Elderly woman removed from home
An elderly woman who residents said was suffering in silence was rescued by the state today.
Just after 11 a.m., National Assistance Board (NAB) officials removed an emaciated 76-year-old Harriet Codrington from her Massiah Street, St John home where she was living with her caretaker Antonio Codrington.
The elderly woman, who is blind, willingly made the move to the Geriatric Hospital.
“She wanted to move. She seemed to like the idea of moving this morning. She felt at peace, relieved. She left voluntarily and gave us all the assistance we needed,” NAB Chairman Senator David Durant told Barbados TODAY.
It was around 9 a.m. that NAB officials arrived at the home before calling the police to help them gain entry into the wooden structure.
But this elderly woman’s case is not new to the public.
On May 22, an NAB team led by Durant visited the home after residents had complained that Codrington was being abused by her caretaker, who denied the claim at the time.
A subsequent examination by NAB registered nurse Esther Bend revealed no evidence of abuse and no signs of bedsores or bruises.
At that time, the elderly woman pleaded with the authorities to allow her to remain at her home, where she was being cared for by her niece.
However, two male residents who had been listening in as Durant spoke to reporters interjected, making it known to the NAB chairman that they thought leaving the elderly woman in that setting was a “bad move”.
Despite the residents’ outcry, Durant and his team, accompanied by Member of Parliament for St John Mara Thompson, decided the woman would be left in the household, with the promise that the situation would be closely monitored.

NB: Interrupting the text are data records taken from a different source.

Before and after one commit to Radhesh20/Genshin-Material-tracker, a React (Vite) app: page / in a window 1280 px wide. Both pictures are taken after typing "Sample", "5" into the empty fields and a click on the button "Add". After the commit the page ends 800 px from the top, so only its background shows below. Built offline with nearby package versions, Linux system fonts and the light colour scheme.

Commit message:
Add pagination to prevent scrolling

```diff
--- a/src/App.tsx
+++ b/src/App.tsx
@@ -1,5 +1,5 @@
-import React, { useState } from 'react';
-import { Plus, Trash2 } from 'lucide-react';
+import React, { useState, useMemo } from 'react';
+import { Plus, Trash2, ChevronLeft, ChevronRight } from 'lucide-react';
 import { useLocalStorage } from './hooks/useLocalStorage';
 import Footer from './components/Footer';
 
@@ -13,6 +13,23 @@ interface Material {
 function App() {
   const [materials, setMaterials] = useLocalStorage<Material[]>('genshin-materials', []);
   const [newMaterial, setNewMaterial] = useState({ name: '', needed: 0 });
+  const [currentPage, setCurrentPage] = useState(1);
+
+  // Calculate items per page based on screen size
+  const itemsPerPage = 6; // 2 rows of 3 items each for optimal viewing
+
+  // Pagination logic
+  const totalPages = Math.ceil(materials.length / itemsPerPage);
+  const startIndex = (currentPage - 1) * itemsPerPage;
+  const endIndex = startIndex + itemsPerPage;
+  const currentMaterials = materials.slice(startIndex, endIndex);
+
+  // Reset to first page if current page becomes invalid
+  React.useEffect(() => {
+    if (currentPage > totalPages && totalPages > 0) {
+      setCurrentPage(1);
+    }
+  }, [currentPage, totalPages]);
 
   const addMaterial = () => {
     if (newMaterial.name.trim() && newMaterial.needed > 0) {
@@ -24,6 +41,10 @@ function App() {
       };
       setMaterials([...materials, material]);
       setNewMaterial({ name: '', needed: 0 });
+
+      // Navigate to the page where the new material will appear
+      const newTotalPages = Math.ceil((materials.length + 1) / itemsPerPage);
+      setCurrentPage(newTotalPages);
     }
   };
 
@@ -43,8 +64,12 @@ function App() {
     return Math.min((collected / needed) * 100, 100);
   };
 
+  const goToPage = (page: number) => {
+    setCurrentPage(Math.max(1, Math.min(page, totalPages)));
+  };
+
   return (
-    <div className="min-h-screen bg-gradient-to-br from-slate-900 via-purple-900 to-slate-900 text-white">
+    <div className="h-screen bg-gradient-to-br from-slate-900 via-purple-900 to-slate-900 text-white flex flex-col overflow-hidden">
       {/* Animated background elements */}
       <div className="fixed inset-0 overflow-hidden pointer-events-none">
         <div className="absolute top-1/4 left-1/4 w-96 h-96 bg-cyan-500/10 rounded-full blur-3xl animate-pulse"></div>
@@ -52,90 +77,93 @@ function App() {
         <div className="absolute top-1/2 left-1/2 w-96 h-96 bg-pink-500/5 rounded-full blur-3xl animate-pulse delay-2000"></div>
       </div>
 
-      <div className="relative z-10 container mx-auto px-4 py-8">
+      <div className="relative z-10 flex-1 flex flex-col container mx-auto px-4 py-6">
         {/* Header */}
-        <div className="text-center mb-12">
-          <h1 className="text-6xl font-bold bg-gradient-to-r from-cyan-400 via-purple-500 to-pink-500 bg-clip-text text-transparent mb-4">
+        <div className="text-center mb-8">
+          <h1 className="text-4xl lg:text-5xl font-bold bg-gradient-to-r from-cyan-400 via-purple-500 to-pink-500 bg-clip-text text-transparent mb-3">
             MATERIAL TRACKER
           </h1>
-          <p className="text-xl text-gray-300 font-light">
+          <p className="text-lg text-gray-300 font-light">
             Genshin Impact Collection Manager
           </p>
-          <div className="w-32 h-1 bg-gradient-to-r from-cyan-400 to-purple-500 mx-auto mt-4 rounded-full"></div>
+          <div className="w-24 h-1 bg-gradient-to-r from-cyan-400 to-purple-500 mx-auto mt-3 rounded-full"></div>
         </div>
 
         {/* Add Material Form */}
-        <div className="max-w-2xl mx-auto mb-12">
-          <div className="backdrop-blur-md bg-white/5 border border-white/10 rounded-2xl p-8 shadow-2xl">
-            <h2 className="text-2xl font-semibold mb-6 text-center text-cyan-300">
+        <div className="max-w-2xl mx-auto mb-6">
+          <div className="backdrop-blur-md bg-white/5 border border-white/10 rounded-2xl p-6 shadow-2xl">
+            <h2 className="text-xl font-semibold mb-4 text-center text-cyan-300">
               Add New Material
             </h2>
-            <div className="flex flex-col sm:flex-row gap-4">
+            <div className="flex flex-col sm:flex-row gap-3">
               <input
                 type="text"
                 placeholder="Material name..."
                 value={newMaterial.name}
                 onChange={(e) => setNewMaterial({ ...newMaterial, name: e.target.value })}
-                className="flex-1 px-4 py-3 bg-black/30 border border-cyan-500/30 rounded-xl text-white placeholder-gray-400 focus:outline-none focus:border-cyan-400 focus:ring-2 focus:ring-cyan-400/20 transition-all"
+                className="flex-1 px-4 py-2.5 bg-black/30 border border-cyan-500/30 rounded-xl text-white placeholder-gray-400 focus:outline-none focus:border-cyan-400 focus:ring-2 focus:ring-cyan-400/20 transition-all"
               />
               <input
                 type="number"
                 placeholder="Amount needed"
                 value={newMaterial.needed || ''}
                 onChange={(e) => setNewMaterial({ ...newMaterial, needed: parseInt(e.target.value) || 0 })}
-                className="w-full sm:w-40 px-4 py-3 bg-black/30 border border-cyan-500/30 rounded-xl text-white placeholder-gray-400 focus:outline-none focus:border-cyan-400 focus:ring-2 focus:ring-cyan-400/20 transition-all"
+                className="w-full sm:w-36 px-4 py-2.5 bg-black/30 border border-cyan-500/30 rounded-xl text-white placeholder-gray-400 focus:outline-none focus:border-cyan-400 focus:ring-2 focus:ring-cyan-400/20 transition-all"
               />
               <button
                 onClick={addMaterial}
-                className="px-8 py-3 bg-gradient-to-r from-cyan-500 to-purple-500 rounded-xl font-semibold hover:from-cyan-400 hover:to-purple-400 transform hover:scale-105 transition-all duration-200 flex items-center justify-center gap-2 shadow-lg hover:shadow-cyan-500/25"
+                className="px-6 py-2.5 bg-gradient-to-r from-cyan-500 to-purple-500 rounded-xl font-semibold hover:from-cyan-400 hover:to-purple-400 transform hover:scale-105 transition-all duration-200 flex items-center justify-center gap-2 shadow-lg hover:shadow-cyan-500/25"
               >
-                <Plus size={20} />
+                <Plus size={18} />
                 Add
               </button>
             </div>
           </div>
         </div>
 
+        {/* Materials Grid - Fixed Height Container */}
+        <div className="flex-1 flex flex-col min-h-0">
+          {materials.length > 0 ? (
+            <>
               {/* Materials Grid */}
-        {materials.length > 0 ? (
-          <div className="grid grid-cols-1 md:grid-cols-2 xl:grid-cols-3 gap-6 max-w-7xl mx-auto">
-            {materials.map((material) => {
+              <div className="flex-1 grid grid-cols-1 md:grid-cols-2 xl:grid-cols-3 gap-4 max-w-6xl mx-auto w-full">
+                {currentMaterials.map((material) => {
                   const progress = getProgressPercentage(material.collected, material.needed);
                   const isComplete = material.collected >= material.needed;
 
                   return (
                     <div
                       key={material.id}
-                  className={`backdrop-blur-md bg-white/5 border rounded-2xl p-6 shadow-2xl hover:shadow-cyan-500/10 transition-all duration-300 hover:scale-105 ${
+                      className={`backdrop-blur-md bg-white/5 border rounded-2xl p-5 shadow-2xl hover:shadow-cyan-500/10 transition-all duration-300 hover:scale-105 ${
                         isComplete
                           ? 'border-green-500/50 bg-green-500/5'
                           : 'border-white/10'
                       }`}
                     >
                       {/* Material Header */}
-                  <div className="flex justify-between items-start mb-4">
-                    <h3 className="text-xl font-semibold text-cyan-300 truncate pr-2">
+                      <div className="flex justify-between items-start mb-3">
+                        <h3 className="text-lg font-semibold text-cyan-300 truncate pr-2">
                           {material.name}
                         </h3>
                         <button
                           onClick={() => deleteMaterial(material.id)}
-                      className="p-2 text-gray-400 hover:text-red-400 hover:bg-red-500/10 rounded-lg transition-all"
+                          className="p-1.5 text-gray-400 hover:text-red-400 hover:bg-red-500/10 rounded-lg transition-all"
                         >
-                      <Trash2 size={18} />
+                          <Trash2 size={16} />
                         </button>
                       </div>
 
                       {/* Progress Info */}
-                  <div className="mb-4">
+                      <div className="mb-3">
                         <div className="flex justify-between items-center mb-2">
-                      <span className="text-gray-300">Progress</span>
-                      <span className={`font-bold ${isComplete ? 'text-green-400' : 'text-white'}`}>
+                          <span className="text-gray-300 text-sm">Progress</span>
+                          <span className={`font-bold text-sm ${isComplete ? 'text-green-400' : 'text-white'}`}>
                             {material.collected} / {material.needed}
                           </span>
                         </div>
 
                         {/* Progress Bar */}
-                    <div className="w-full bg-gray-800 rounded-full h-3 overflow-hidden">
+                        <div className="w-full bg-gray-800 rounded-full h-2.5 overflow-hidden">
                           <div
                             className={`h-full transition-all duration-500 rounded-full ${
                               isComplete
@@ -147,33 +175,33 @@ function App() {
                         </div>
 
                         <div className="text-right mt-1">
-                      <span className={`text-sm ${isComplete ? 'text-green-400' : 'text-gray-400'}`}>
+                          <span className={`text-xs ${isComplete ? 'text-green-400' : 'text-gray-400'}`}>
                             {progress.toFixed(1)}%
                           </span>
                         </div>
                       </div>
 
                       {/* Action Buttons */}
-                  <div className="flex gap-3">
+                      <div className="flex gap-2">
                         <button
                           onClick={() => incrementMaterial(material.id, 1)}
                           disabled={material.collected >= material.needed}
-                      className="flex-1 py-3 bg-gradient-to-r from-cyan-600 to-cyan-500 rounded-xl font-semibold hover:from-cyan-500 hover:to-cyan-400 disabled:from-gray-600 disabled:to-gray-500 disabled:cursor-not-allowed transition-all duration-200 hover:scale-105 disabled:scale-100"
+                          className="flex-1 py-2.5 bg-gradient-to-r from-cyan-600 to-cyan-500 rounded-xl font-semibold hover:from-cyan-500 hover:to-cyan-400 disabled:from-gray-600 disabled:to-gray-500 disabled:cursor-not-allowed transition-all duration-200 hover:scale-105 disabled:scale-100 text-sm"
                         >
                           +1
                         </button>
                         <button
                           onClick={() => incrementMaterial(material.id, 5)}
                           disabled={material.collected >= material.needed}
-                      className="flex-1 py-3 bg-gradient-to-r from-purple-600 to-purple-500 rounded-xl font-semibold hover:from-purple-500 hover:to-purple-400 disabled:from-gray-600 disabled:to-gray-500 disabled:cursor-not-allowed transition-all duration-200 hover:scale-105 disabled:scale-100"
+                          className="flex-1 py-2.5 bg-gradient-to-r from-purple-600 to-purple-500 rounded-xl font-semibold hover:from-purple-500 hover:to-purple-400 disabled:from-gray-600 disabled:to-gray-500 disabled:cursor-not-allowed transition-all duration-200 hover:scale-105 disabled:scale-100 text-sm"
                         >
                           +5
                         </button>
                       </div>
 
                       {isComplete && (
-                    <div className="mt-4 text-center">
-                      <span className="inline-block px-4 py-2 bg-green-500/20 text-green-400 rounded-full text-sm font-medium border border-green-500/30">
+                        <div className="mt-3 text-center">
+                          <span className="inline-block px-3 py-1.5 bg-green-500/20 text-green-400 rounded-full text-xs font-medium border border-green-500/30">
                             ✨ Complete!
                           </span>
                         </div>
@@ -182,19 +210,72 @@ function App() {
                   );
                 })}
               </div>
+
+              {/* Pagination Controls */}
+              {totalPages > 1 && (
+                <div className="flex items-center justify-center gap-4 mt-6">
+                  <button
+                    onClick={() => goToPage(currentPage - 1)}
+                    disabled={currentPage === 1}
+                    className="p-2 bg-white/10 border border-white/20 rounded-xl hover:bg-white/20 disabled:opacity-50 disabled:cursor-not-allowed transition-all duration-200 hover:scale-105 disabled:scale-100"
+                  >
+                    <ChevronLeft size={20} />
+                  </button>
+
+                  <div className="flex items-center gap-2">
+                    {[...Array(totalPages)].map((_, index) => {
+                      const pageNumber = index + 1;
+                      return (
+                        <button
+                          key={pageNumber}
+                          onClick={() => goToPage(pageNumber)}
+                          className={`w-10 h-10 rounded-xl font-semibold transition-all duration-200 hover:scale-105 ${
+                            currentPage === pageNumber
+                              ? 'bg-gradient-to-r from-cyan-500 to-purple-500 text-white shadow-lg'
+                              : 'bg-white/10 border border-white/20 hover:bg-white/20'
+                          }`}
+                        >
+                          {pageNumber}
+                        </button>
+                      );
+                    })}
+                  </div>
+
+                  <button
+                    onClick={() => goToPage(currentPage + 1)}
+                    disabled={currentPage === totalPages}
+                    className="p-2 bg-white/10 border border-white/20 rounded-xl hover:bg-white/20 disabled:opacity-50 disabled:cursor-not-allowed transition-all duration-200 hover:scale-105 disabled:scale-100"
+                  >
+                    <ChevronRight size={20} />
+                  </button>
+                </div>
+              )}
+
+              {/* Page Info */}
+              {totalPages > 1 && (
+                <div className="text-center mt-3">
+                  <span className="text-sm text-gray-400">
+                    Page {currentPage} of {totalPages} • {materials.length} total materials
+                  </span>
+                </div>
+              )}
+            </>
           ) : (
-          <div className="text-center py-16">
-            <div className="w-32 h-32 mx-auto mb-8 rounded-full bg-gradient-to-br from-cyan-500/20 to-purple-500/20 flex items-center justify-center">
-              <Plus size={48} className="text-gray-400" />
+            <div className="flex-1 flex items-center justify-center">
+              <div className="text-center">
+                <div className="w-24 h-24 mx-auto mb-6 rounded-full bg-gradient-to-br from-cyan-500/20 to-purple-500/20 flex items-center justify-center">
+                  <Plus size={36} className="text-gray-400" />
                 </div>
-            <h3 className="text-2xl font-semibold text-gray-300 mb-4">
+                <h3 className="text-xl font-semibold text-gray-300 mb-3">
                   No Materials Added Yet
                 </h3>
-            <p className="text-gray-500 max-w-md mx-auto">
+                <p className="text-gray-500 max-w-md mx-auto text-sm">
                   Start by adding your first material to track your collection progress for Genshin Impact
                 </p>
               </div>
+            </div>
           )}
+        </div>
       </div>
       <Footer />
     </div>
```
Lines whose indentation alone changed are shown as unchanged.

NAB also promised to provide Codrington with care and meals.
NAB personnel have since been finding it impossible to enter the home, Durant revealed.
“Today, Codrington showed signs of being malnourished and she was being left for an almost entire day in her home, which could expose her to serious danger and bodily harm.
“And this morning, we found her alone in the house so we got the police and we were able to enter and take her out. She will be under 24 hours care,” the NAB chairman said.
When Barbados TODAY visited the community this evening, residents who requested anonymity, said they were pleased with the intervention, which they said was long overdue.
“That poor old woman was getting treat bad in there for all this time. Don’t just talk about wanting to stop elderly abuse, I want them charge the woman that supposed to be taking care of she. She [caretaker] should get charge for neglect and making that old woman suffer,” one upset male resident ranted.
Meanwhile, a neighbour said while he was at work when the move was made, coming home to the news that he would no longer have to hear Codrington’s cries for help, was satisfying. He alleged that way too often the elderly woman was left alone for extended periods.
“The doctors would come and she [caretaker] won’t let them in. Today ain’t the first time police come and had to break in to get in there.
“People ain’t see that old woman in donkey years. Some people ain’t even know that she still living. Other family don’t come around because them get run,” the resident told Barbados TODAY.
Meanwhile, Durant stressed that the decision to move the woman was well thought out.
“When everybody wanted to move her, I said, ‘let’s monitor her and see’. If we had seen improvements we wouldn’t have done that,” he said.
“When there are instances of this happening, that we are aware of, we will make interventions with the relevant authorities. There is still a lot of elder abuse happening and we want to reduce this situation considerably in the land,” Durant assured.